Pro Athletes Gone Broke: Blame The Athletes, Ex Wives, And Veblen

Why do so many pro athletes go broke? John Salley blames athletes, while Antoine Walker blames his ex-wife for his bankruptcy. Veblen may be the real culprit. 

Josh Helmuthby Josh Helmuth

Pro Athletes Gone Broke: Blame The Athletes, Ex Wives, And Veblen

Recently on the BET show “Don’t Sleep,” T.J. Homes tackled the question that is to blame for so many young athletes going broke.

We’ve seen Allen Iverson blow through over $200 million in the blink of an eye and end up with nothing. We’ve seen Antoine Walker blow through over $80 million and end up attempting to play overseas after he had already retired just to pay off some bills.

John Salley puts the blame squarely on the shoulders of the athlete and I completely agree to a degree. Although it is understandable that young players with little to no background in finance might be irresponsible with their life savings, it is no excuse.

Salley rightfully points out the obligation both the league and former players have to improving this cycle of boom and bust for pro athletes that come from humble beginnings. He also points out how this cycle has a long history and goes back to athletes, like boxer Joe Lewis, who ended up broke not painfully long after his boing career was over.

This is an epidemic both in the NBA and throughout pro sports. Complex Magazine recently wrote an article on the six reasons NBA players go broke.

They blamed:

6. Hip Hop Culture

5. No Degree / Experience

4. Baby Mama Drama

3. Change in Lifestyle

2. Breadwinner for All

1. Lottery Winner Syndrome

I think a few of these overlap and all can be encompassed in the concept of conspicuous consumption / leisure that sociologist Thorstein Veblen brought into vogue years ago.

Basically, this idea describes individuals consuming products and experiences to both establish and maintain a social standing. This standing is the apex of coming up from the bottom — most of these athletes see it this way after gaining a lot of money in such a short time.

This is clearly lived out in the Lottery Winner Syndrome where an athlete has more money in a single day than their entire neighborhood would ever see in a lifetime. He naturally feels both an obligation and a desire to give back. Plus, it is a tangible example that he has made it. Besides, how could the money ever run out?

The Hip Hop Culture, Baby Mama Drama, No Degree, and Breadwinner For All play into this conspicuous consumption as well, but also speak to a larger cultural milieu at play.

This culture is more than simply the culture of Hip Hop that glamorizes an overly simplified approach to economics, women, and relationships. It is a socioeconomic culture and as John Salley so rightfully stated, the only way to break this pattern of economic tragedy is through the education of young athletes.

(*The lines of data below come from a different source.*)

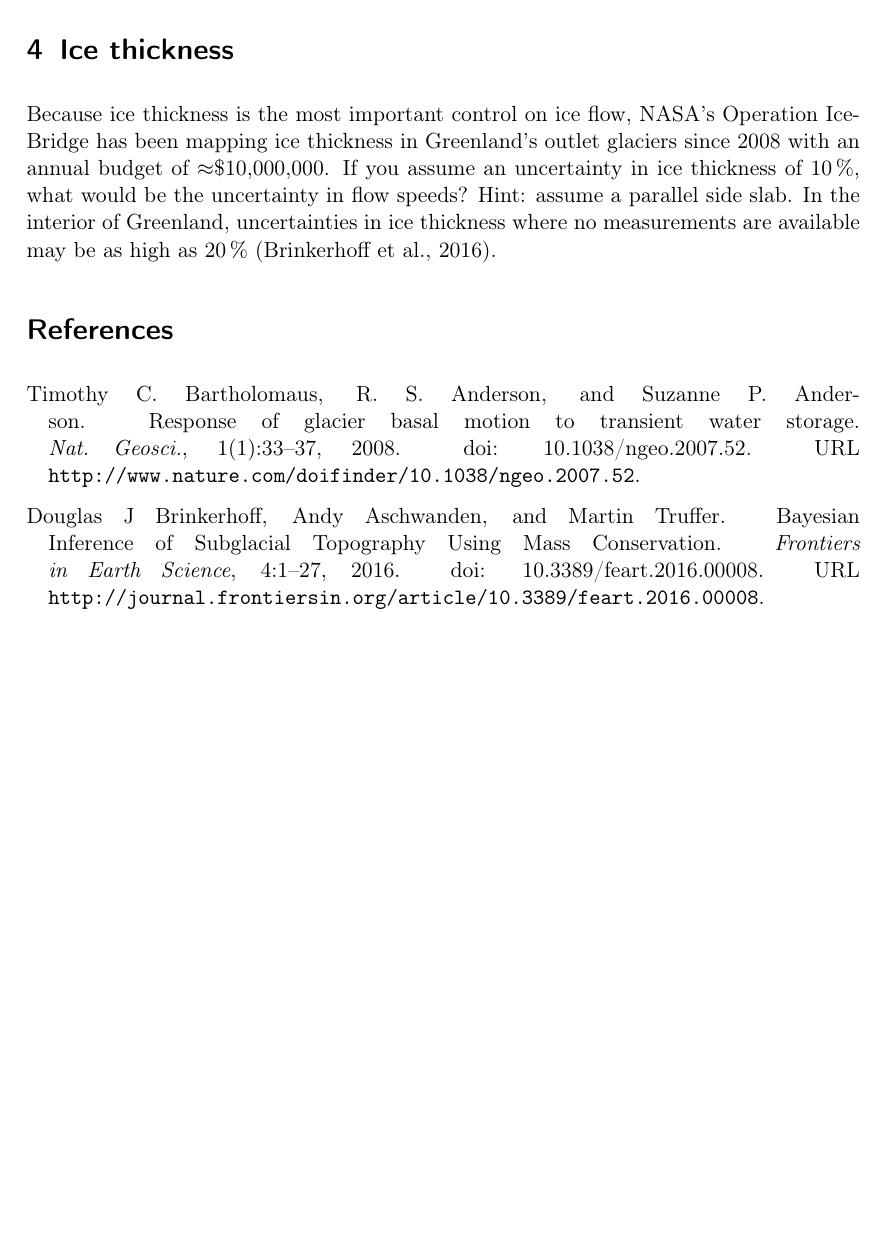
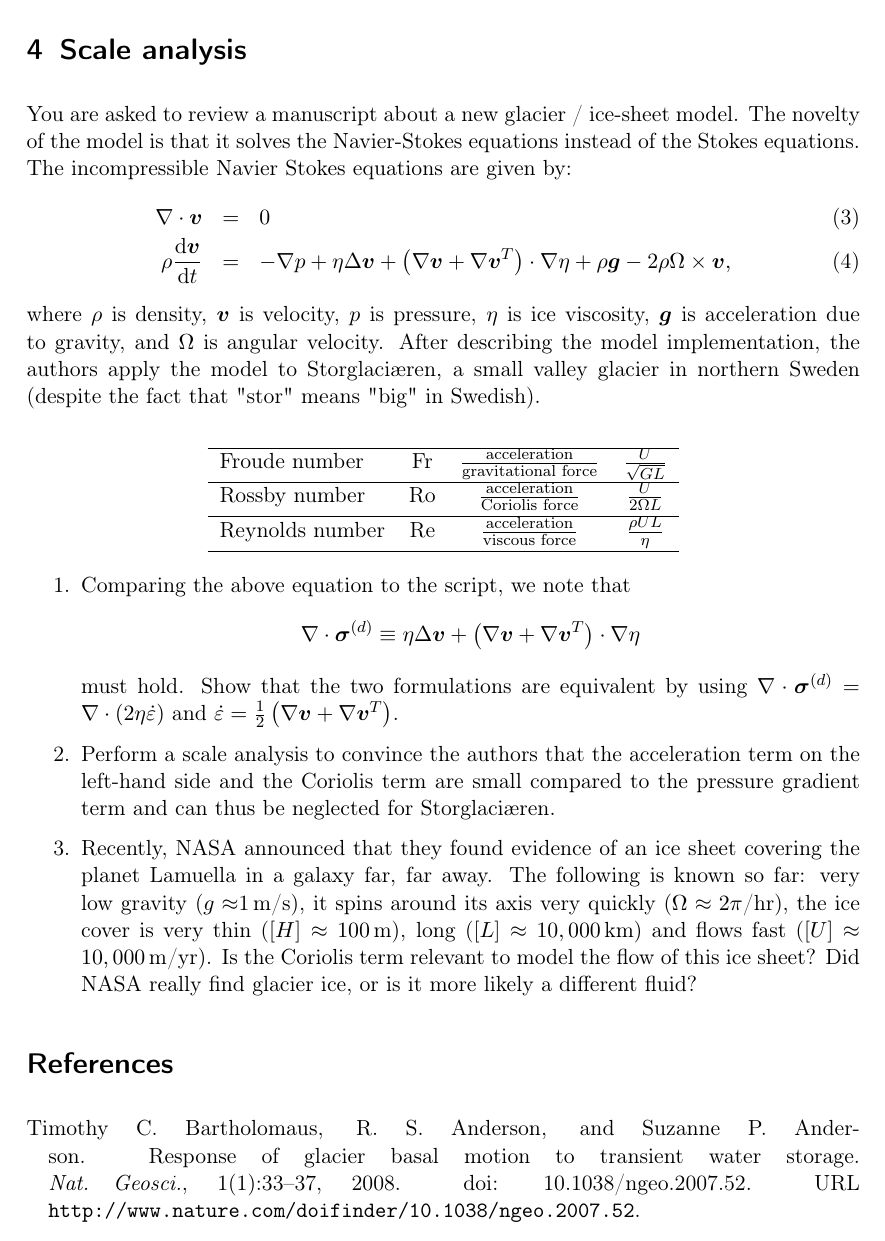
Before and after one commit to aaschwanden/mccarthy-summerschool, a LaTeX problem sheet (src/exercise-dynamics.tex): part of page 4 of 4, cut at the place of the change, the shorter picture padded with empty space. Compiled offline with pdfLaTeX; a missing bibliography style is replaced by a similar one.

Commit message:
work on exercises

```diff
--- a/src/exercise-dynamics.tex
+++ b/src/exercise-dynamics.tex
@@ -3,7 +3,7 @@
 \usepackage[T1]{fontenc}
 \usepackage{gensymb}
 \usepackage{graphicx}
-
+\usepackage{bm}
 \usepackage{natbib}
 
 \bibliographystyle{gi-nsf}
@@ -14,6 +14,12 @@
 \newcommand{\s}[1]{\ensuremath{\,\mathrm{#1}}}
 \newcommand{\cels}[1]{\ensuremath{#1^{\circ}\,\mathrm{C}}}
 
+\newcommand{\hbe}{\hat{\mathbf{e}}}
+%\newcommand{\define}[1]{{\textbf{#1}}\marginpar{\psshadowbox[framearc=0.3,shadowsize=2pt]{\footnotesize #1}}}
+\newcommand{\define}[1]{{\textbf{#1}}\marginpar{\fbox{\footnotesize #1}}}
+\newcommand{\epsdot}{\dot{\varepsilon}}
+\newcommand{\bsigma}{\mbox{\boldmath$\sigma$\unboldmath}}
+\newcommand{\bepsdot}{\mbox{\boldmath$\epsdot$\unboldmath}}
 
 % ---------------------------------------------------------------------------------------
 % definition of header and footer
@@ -103,9 +109,38 @@ where $\nabla \cdot \mathbf{Q}$ and $a_{\textrm s}$ are the horizontal flux dive
 \item The 1912 eruption of Katmai volcano, Alaska, covered a nearby glacier completely with debris, thereby effectively shielding the glacier from ablation and accumulation. What will happen to this glacier?
 \end{enumerate}
 
-\section{Ice thickness}
+\section{Scale analysis}
 
-Because ice thickness is the most important control on ice flow, NASA's Operation IceBridge has been mapping ice thickness in Greenland's outlet glaciers since 2008 with an annual budget of $\approx$\$10,000,000. If you assume an uncertainty in ice thickness of 10\,\%, what would be the uncertainty in flow speeds? Hint: assume a parallel side slab. In the interior of Greenland, uncertainties in ice thickness where no measurements are available may be as high as 20\,\% \citep{Brinkerhoff2016}.
+You are asked to review a manuscript about a new glacier / ice-sheet model. The novelty of the model is that it solves the Navier-Stokes equations instead of the Stokes equations. The incompressible Navier Stokes equations are given by:
+\begin{eqnarray}
+  \nabla \cdot \bm{v} & = & 0 \\
+  \rho \frac{\mathrm{d}\bm{v}}{\mathrm{d}t} & = & - \nabla p + \eta \Delta \bm{v} + \left( \nabla \bm{v} + \nabla \bm{v}^T\right) \cdot \nabla \eta + \rho \bm{g} - 2\rho\Omega\times \bm{v},
+\end{eqnarray}
+where $\rho$ is density, $\bm{v}$ is velocity, $p$ is pressure, $\eta$ is ice viscosity, $\bm{g}$ is acceleration due to gravity, and $\Omega$ is angular velocity. After describing the model implementation, the authors apply the model to Storglaci{\ae}ren, a small valley glacier in northern Sweden (despite the fact that "stor" means "big" in Swedish).
+
+\begin{center}
+\begin{tabular}{lccccc}
+\hline
+Froude number & Fr & $\frac{\text{acceleration}}{\text{gravitational force}}$ & $\frac{U}{\sqrt{GL}}$ \\[.25em]
+\hline
+Rossby number & Ro & $\frac{\text{acceleration}}{\text{Coriolis force}}$ & $\frac{U}{2 \Omega L}$   \\[.25em]
+\hline
+Reynolds number & Re & $\frac{\text{acceleration}}{\text{viscous force}}$ & $\frac{\rho U L}{\eta}$ \\[.25em]
+\hline
+\end{tabular}
+\end{center}
+
+\begin{enumerate}
+\item Comparing the above equation to the script, we note that $$\nabla \cdot \bm{\sigma}^{(d)} \equiv  \eta \Delta \bm{v} + \left( \nabla \bm{v} + \nabla \bm{v}^T\right) \cdot \nabla \eta $$ must hold. Show that the two formulations are equivalent by using $\nabla \cdot \bm{\sigma}^{(d)} = \nabla \cdot \left(2\eta \epsdot\right)$ and $\epsdot = \frac{1}{2}\left(\nabla \bm{v} + \nabla \bm{v}^{T}\right)$.
+
+\item Perform a scale analysis to convince the authors that the acceleration term on the left-hand side and the Coriolis term are small compared to the pressure gradient term and can thus be neglected for Storglaci{\ae}ren.
+
+\item Recently, NASA announced that they found evidence of an ice sheet covering the planet Lamuella in a galaxy far, far away. The following is known so far: very low gravity ($g\approx$1\,m/s), it spins around its axis very quickly ($\Omega\approx 2\pi$/hr), the ice cover is very thin ($[H]\approx 100$\,m), long ($[L]\approx 10,000$\,km) and flows fast ($[U]\approx 10,000$\,m/yr). Is the Coriolis term relevant to model the flow of this ice sheet? Did NASA really find glacier ice, or is it more likely a different fluid?
+\end{enumerate}
+
+%% \section{Ice thickness}
+
+%% Because ice thickness is the most important control on ice flow, NASA's Operation IceBridge has been mapping ice thickness in Greenland's outlet glaciers since 2008 with an annual budget of $\approx$\$10,000,000. If you assume an uncertainty in ice thickness of 10\,\%, what would be the uncertainty in flow speeds? Hint: assume a parallel side slab. In the interior of Greenland, uncertainties in ice thickness where no measurements are available may be as high as 20\,\% \citep{Brinkerhoff2016}.
 
 \bibliography{thermobib}
 \end{document}
```
Also changed, not shown: src/dynamics-script.tex (+2 -6 lines), src/dynamics-slides.tex (+1 -1 lines), src/solution-dynamics.tex (+9 -4 lines), 1 other file.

This is a community and league obligation. This cycle has been the dirty little secret of athletics for decades. It is about time the NBA addressed this in a more rigorous manner, instead of a few blow-off Power Point presentations.

Photo Credit: Getty

By: Ethan Miller
Collection: Getty Images Sport